*WHAT IS NEEDED*:
Which lines in the entries below contain the string "participant"? Show each of them in full.
### DATA RECORDS
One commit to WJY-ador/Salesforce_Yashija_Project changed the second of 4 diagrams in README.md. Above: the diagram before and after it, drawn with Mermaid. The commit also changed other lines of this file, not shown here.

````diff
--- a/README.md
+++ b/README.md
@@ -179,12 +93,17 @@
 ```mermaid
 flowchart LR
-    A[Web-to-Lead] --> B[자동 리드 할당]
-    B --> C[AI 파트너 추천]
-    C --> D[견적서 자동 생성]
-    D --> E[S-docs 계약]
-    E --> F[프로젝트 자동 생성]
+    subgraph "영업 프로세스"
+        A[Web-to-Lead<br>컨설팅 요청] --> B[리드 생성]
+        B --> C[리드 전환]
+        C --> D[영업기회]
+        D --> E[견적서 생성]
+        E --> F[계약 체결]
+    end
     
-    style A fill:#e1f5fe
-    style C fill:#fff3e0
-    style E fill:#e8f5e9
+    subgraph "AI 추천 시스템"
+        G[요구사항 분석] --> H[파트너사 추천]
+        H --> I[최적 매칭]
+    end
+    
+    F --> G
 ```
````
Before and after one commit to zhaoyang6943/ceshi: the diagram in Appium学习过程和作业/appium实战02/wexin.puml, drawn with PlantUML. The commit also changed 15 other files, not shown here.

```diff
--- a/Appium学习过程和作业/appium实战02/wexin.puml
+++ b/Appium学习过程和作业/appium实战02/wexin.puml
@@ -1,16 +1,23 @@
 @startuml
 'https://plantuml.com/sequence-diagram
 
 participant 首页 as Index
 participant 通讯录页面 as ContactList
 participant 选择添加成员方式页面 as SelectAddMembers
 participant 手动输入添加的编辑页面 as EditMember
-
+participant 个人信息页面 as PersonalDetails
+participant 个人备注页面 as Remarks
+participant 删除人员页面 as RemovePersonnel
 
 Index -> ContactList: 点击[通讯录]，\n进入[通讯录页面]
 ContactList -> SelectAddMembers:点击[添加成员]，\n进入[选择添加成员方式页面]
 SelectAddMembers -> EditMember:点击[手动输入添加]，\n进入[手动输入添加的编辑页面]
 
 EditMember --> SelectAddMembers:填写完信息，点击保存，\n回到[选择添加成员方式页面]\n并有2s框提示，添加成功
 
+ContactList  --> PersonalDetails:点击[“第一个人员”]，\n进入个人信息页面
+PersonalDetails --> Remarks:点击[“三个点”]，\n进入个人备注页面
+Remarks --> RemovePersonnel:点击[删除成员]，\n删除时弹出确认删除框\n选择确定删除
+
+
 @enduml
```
######
*WRITTEN SOLUTION*:
 participant 首页 as Index
 participant 通讯录页面 as ContactList
 participant 选择添加成员方式页面 as SelectAddMembers
 participant 手动输入添加的编辑页面 as EditMember
+participant 个人信息页面 as PersonalDetails
+participant 个人备注页面 as Remarks
+participant 删除人员页面 as RemovePersonnel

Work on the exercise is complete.